Sunday, October 14, 2018

Rules and Straight Lines

Steve Leonard lives in Edmonds, Washington. He is a fellow member of my Spouse/Partner Survivors of Suicide Loss group. This is a guest post, written by him. His words are very wise. I wish I'd read something like this when my loss was fresh. He is writing about what it is like to navigate the beginnings of a heartbreaking loss to suicide. It is helpful to read now, and it would have been helpful then. Here it is:

So there are no rules or straight lines when it comes to dealing with this shit. That’s what this is. Shit. I think that all of us are unique and have to deal with this differently but there are some things that are universally similar to all of us. 

I think there should be a rule book for someone to read when the loss is new. This isn’t old hat for me. It’s new. I’m new. I’ve lost people before. Blood and death aren’t new. Katie being gone is new. I should have seen it coming. Not really though. 

For me it broke me. I wouldn’t admit it but it did. It took everything and left me at my base level. The bottom. I’d like to think that I’m strong and that I can deal with anything but I know better. 
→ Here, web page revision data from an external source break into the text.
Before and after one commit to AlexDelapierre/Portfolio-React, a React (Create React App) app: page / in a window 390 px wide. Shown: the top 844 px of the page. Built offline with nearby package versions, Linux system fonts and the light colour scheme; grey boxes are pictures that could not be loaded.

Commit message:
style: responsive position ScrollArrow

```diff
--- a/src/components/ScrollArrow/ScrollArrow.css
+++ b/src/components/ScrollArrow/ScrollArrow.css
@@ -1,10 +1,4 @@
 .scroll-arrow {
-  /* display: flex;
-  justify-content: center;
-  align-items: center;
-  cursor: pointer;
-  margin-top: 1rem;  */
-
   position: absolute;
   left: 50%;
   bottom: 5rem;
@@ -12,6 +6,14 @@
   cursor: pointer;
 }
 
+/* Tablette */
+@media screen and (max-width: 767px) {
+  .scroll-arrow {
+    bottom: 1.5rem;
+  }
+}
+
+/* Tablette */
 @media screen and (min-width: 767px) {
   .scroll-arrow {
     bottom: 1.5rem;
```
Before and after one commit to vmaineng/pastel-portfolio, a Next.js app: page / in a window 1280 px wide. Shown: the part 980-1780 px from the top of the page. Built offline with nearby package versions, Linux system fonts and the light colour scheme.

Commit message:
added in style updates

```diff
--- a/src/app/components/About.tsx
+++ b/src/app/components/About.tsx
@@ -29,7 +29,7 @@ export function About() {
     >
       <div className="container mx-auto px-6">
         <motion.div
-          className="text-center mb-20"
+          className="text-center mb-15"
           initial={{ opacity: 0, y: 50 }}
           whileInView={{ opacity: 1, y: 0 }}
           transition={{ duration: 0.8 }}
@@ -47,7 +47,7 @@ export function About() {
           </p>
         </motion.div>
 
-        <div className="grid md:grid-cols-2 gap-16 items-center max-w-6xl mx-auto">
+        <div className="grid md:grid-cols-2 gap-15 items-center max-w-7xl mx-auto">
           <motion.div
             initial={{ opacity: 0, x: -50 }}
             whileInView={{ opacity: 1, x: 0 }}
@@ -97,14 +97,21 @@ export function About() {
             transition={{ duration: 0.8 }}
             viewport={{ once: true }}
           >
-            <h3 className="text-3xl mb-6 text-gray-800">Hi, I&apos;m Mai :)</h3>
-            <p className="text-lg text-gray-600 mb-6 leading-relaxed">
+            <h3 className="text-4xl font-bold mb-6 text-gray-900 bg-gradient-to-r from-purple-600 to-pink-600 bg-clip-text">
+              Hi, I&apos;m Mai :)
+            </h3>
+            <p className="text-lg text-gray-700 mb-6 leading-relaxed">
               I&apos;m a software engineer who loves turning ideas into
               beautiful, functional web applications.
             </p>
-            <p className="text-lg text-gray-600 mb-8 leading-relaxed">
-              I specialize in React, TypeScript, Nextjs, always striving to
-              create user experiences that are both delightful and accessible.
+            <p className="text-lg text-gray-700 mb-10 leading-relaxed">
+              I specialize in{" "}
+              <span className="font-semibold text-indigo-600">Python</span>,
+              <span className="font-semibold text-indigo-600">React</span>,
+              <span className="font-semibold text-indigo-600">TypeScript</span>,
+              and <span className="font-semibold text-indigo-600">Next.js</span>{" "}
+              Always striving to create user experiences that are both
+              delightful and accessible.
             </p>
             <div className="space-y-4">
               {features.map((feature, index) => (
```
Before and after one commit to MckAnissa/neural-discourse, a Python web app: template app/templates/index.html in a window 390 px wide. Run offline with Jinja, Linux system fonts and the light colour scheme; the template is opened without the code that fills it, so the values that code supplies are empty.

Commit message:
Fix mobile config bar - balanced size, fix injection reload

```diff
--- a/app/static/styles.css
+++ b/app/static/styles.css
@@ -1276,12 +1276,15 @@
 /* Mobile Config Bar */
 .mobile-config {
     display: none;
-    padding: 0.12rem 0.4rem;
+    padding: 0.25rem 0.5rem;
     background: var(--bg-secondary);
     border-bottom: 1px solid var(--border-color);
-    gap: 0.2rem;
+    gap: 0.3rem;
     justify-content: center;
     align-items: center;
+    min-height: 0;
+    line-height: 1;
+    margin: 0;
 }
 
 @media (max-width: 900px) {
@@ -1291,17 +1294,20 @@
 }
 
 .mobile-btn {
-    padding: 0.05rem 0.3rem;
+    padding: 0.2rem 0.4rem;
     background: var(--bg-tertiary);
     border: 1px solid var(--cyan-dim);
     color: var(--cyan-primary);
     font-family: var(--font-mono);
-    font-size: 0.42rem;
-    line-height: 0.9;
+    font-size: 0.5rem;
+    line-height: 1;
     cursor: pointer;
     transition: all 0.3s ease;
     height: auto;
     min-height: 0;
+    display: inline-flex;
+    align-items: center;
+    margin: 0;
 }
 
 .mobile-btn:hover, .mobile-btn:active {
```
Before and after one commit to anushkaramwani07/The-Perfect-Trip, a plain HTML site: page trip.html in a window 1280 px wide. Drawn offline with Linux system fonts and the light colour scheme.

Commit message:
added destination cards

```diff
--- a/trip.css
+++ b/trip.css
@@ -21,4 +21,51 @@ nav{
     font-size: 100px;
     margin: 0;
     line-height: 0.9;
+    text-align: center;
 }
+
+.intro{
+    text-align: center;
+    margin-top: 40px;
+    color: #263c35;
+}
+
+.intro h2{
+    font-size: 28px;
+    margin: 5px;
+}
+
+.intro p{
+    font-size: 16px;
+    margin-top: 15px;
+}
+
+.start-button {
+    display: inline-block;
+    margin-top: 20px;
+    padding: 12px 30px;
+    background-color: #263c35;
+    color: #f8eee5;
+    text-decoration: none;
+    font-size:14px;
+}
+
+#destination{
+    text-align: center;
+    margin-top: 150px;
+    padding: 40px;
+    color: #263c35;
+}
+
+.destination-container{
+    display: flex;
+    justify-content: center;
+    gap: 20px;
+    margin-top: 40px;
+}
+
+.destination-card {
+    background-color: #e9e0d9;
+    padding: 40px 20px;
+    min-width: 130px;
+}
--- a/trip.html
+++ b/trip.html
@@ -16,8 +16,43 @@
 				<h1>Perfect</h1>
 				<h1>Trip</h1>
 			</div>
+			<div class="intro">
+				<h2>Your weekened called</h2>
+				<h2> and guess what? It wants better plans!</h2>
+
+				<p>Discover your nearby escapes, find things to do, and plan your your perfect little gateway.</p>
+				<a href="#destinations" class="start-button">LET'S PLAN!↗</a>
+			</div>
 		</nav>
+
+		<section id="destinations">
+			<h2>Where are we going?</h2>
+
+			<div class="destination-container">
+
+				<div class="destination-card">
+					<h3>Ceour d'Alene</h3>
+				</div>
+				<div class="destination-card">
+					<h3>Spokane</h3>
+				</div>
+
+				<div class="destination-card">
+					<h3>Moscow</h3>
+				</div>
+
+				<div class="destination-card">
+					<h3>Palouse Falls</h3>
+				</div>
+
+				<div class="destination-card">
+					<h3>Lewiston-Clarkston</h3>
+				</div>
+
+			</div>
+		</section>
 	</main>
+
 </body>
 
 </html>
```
I think that anything can be a lesson. You just have to find what it is. For those that are new, I think that once you are ready, these steps should be followed. Ok. Here goes:

1. Accept that it’s not your fault. You didn’t want this and we can’t control what other people do.

2. Take care of yourself. Eat. Shower. Pay bills. Sleep. Work out. Keep moving. Realize that you are still here. Don’t be a douche. 

3. Feel the pain. Try to understand it. Try to grow. I say try. The question you want answered will never be answered. It’s not ok but it’s ok because it doesn’t matter. What’s done is done. 

If you are here, then you are still in the game. 

Act accordingly.

4. Lose any shame you have. It doesn’t do you any good. As long as you try and have good intentions, it’s hard to do harm. You have to have a brain and at least you’re trying. Have a brain!

5. Move. A change of environment can be helpful. You get to pick in this new reality. You don’t have to abandon the good with the bad. Take the good. Cherish it. The bad? Leave it at the door. It’s about you now. You get to pick. Life’s not fair. Sometimes that’s a good thing.
I could go on forever. I think burn parties are helpful. That kind of shit. Join a group for survivors of suicide loss. Those groups can be so helpful. I joined one and I'm glad. 

Like I said. I was at my base. Less than zero. This thing equals instant PTSD if you saw what many of us saw. That has to be addressed as well but general steps to push forward are what makes life livable. 

Gratitude toward everyone is not a bad stance to have

Just a thought. It’s real. It’s not leaving. It’s not fair. Deal with it. Nobody can understand. There is a power in that.